The 2000 Census revealed that nearly 4% of youth and 2% of adult Americans belong to more than one racial category. What are the social, historical, and biological meanings of the term multi-racial? What are the challenges and benefits associated with belonging to more than one race group? How do multi-racial youth negotiate the path to developing a healthy identity differently than mono-racial youth? How has the social context of race changed the way multiracial people identify? We will consider how schools, families, peer groups, and neighborhoods influence the development of biracial Americans. Herman.

41. Capitalism, Class and Race

Not offered in the period from 06F through 08S

This course will examine the impact of capitalist economic development on class and race in the United States. Topics to be explored in the course include inequality, mobility, and conflict. Dist: SOC. Class of 2007 and earlier: WCult: NA. Class of 2008 and later: WCult: W.

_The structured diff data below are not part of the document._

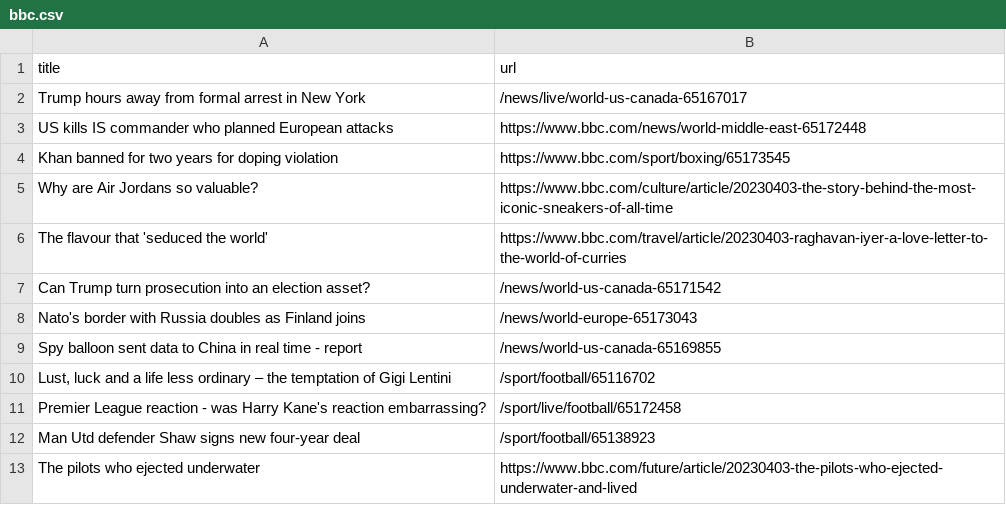
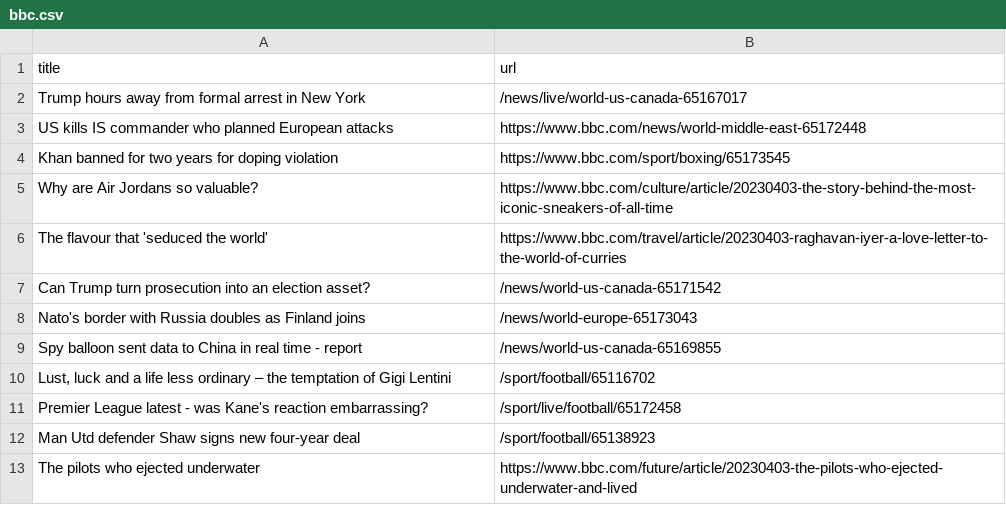
Before and after one commit to ramanshreya/automatic-scraper, a CSV file: bbc.csv, drawn as a sheet; only a part is shown.

```diff
--- a/bbc.csv
+++ b/bbc.csv
@@ -10,3 +10,3 @@ Spy balloon sent data to China in real time - report,/news/world-us-canada-65169
 "Lust, luck and a life less ordinary – the temptation of Gigi Lentini",/sport/football/65116702
-Premier League reaction - was Harry Kane's reaction embarrassing?,/sport/live/football/65172458
+Premier League latest - was Kane's reaction embarrassing?,/sport/live/football/65172458
 Man Utd defender Shaw signs new four-year deal,/sport/football/65138923
```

42. Constructing Race and Ethnicity in the U.S. (Identical to Latino Studies 31)

Not offered in the period from 06F through 08S

What is ethnicity? What is race? What are the boundaries and markers for being a member of an ethnic or racial group? This course examines the development, maintenance and relevance of panethnic groups in the United States. Specifically it focuses on African-Americans, Latinos, and Asian-Americans. The course begins with a review of the theories on ethnic and racial identity. The class will spend several weeks on each panethnic group addressing the following questions: What does it mean to be African-American, Latino, or Asian-American? Who belongs to that group and why? Does the panethnic label capture the complexity of the group? Why is it necessary to construct panethnic identities and who benefits? What are the political ramifications of using panethnicity? Dist: SOC. Class of 2007 and earlier: WCult: NA. Class of 2008 and later: WCult: W. Gomez.

43. Dangerous Intersections: Race, Class and Gender

Not offered in the period from 06F through 08S

Race, class or gender have, to varying degrees, traditionally been employed within the academic disciplines as separate variables or distinct categories of analysis. Increasingly, however, there are calls for and attempts at understanding the relationships among systems of race/ethnicity, sex/gender and class differentiation. Through engaging both theoretical and empirical works, this course will examine the ways in which the simultaneous and interdependent dynamics between these systems shape identity formation and life chances, relationships of marginality and privilege, social continuity and social conflict. It will critically explore the challenges and advantages of intersectional analysis in such contexts as play and leisure, economic roles, sexuality, and law. Dist: SOC. King.

44. Complexities of Latino Identity in the U.S. (Identical to Latino Studies 5)

Not offered in the period from 06F through 08S

The Latino population currently consists of approximately 30 million people in the United States and by the year 2050 the Census estimates that they will makeup at least 25 percent of the total U.S. population. This diverse group traces its origins to a variety of countries and their experience in the United States is quite varied. This seminar explores issues of race, class, and gender within the Latino community in the United States. The class will spend several weeks on various Latino groups (Chicanos, Puerto Ricans, Cubans, Dominicans, Central and South Americans) examining their socio-economic experiences. Topics of discussion include issues of pan-ethnicity, representation of group politics, language, gender and class conflicts. Dist: SOC. Class of 2007 and earlier: WCult: NA. Class of 2008 and later: WCult: W. Gomez.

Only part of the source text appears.